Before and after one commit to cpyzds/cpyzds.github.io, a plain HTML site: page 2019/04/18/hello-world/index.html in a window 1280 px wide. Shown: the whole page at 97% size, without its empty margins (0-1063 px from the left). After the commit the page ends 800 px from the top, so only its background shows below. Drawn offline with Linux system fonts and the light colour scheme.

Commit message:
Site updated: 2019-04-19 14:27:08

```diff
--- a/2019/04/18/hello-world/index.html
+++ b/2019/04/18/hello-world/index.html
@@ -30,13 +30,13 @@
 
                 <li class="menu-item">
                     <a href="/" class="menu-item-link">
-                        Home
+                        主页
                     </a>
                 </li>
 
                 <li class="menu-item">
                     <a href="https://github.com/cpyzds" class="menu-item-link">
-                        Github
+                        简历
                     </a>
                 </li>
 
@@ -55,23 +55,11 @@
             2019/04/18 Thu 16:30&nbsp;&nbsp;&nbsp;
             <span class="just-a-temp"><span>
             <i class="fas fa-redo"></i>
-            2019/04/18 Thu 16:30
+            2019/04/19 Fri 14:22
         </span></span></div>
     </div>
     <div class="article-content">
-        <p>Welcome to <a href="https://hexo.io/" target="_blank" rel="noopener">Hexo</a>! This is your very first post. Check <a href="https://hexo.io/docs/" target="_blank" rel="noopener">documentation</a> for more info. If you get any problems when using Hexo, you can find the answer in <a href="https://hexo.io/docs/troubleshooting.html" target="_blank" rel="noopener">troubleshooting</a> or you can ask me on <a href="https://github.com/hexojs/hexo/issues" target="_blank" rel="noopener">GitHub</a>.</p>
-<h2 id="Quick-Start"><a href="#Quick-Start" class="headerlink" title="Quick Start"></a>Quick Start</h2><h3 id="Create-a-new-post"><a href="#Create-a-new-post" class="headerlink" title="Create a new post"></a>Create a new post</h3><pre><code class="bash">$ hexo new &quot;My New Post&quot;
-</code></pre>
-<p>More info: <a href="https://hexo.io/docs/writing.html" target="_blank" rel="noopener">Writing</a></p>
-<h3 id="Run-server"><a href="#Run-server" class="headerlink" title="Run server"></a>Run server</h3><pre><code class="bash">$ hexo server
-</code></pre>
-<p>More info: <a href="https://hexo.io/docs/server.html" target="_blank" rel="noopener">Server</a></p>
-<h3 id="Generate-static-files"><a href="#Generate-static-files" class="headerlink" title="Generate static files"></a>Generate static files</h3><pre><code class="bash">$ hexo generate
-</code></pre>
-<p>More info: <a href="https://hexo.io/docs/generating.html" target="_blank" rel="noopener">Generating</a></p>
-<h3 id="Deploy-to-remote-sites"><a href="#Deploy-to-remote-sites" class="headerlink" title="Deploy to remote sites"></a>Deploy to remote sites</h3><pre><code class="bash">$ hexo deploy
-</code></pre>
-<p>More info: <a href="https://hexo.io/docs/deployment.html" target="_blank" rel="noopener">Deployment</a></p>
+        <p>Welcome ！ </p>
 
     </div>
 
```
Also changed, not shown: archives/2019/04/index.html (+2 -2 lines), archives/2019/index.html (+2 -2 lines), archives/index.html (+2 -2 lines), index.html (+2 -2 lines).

——

# WORK REQUIRED
In the entries, find every line holding "cpyzds" and copy it.

# ANSWER TO THIS PROBLEM
Before and after one commit to cpyzds/cpyzds.github.io, a plain HTML site: page 2019/04/18/hello-world/index.html in a window 1280 px wide. Shown: the whole page at 97% size, without its empty margins (0-1063 px from the left). After the commit the page ends 800 px from the top, so only its background shows below. Drawn offline with Linux system fonts and the light colour scheme.
                     <a href="https://github.com/cpyzds" class="menu-item-link">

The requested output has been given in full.